== DATA PROVIDED ==
○ ○ ○ ○

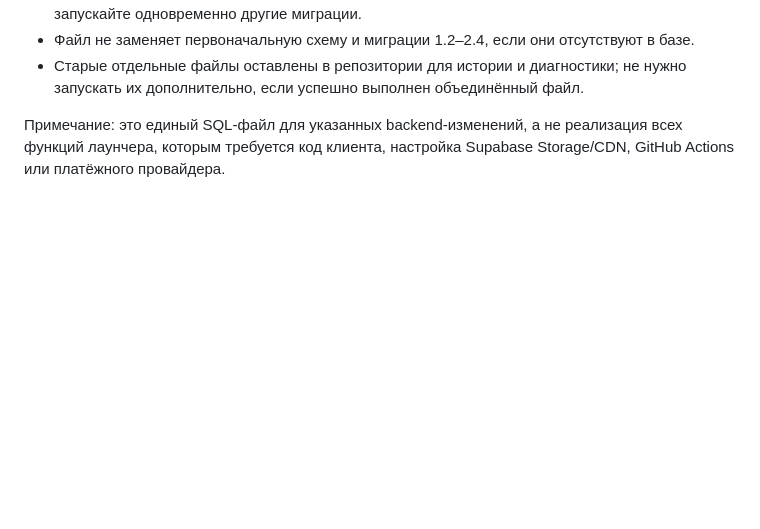
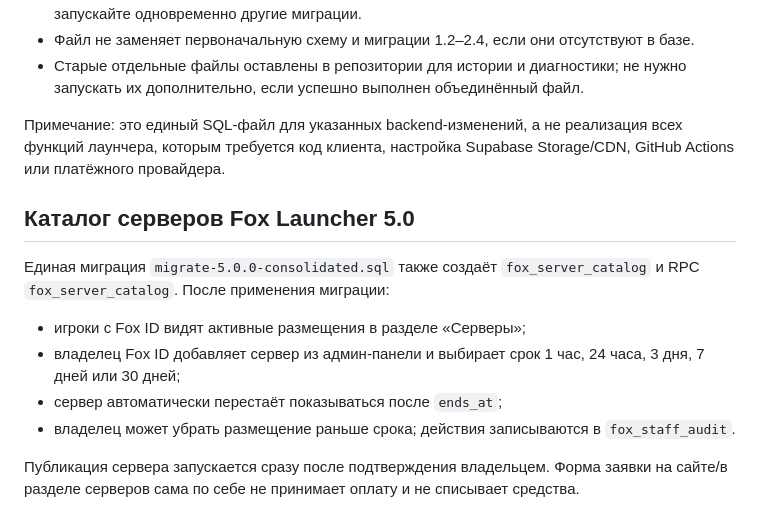
Before and after one commit to timrid080-blip/fox-launcher, a Markdown page: backend/README.md, the part around the change. GitHub-like rendering; blank space fills up the shorter version.

Commit message:
Document timed server catalog controls

```diff
--- a/backend/README.md
+++ b/backend/README.md
@@ -85,3 +85,15 @@ After the existing `migrate-1.5.sql` has been applied successfully, back up the
 - Старые отдельные файлы оставлены в репозитории для истории и диагностики; не нужно запускать их дополнительно, если успешно выполнен объединённый файл.
 
 Примечание: это единый SQL-файл для указанных backend-изменений, а не реализация всех функций лаунчера, которым требуется код клиента, настройка Supabase Storage/CDN, GitHub Actions или платёжного провайдера.
+
+
+## Каталог серверов Fox Launcher 5.0
+
+Единая миграция `migrate-5.0.0-consolidated.sql` также создаёт `fox_server_catalog` и RPC `fox_server_catalog`.
+После применения миграции:
+- игроки с Fox ID видят активные размещения в разделе «Серверы»;
+- владелец Fox ID добавляет сервер из админ-панели и выбирает срок 1 час, 24 часа, 3 дня, 7 дней или 30 дней;
+- сервер автоматически перестаёт показываться после `ends_at`;
+- владелец может убрать размещение раньше срока; действия записываются в `fox_staff_audit`.
+
+Публикация сервера запускается сразу после подтверждения владельцем. Форма заявки на сайте/в разделе серверов сама по себе не принимает оплату и не списывает средства.
```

○ ○ ○ ○

== WORK INSTRUCTIONS ==
Reprint the listing above exactly, without images.

== REPLY ==
Before and after one commit to timrid080-blip/fox-launcher, a Markdown page: backend/README.md, the part around the change. GitHub-like rendering; blank space fills up the shorter version.

Commit message:
Document timed server catalog controls

```diff
--- a/backend/README.md
+++ b/backend/README.md
@@ -85,3 +85,15 @@ After the existing `migrate-1.5.sql` has been applied successfully, back up the
 - Старые отдельные файлы оставлены в репозитории для истории и диагностики; не нужно запускать их дополнительно, если успешно выполнен объединённый файл.
 
 Примечание: это единый SQL-файл для указанных backend-изменений, а не реализация всех функций лаунчера, которым требуется код клиента, настройка Supabase Storage/CDN, GitHub Actions или платёжного провайдера.
+
+
+## Каталог серверов Fox Launcher 5.0
+
+Единая миграция `migrate-5.0.0-consolidated.sql` также создаёт `fox_server_catalog` и RPC `fox_server_catalog`.
+После применения миграции:
+- игроки с Fox ID видят активные размещения в разделе «Серверы»;
+- владелец Fox ID добавляет сервер из админ-панели и выбирает срок 1 час, 24 часа, 3 дня, 7 дней или 30 дней;
+- сервер автоматически перестаёт показываться после `ends_at`;
+- владелец может убрать размещение раньше срока; действия записываются в `fox_staff_audit`.
+
+Публикация сервера запускается сразу после подтверждения владельцем. Форма заявки на сайте/в разделе серверов сама по себе не принимает оплату и не списывает средства.
```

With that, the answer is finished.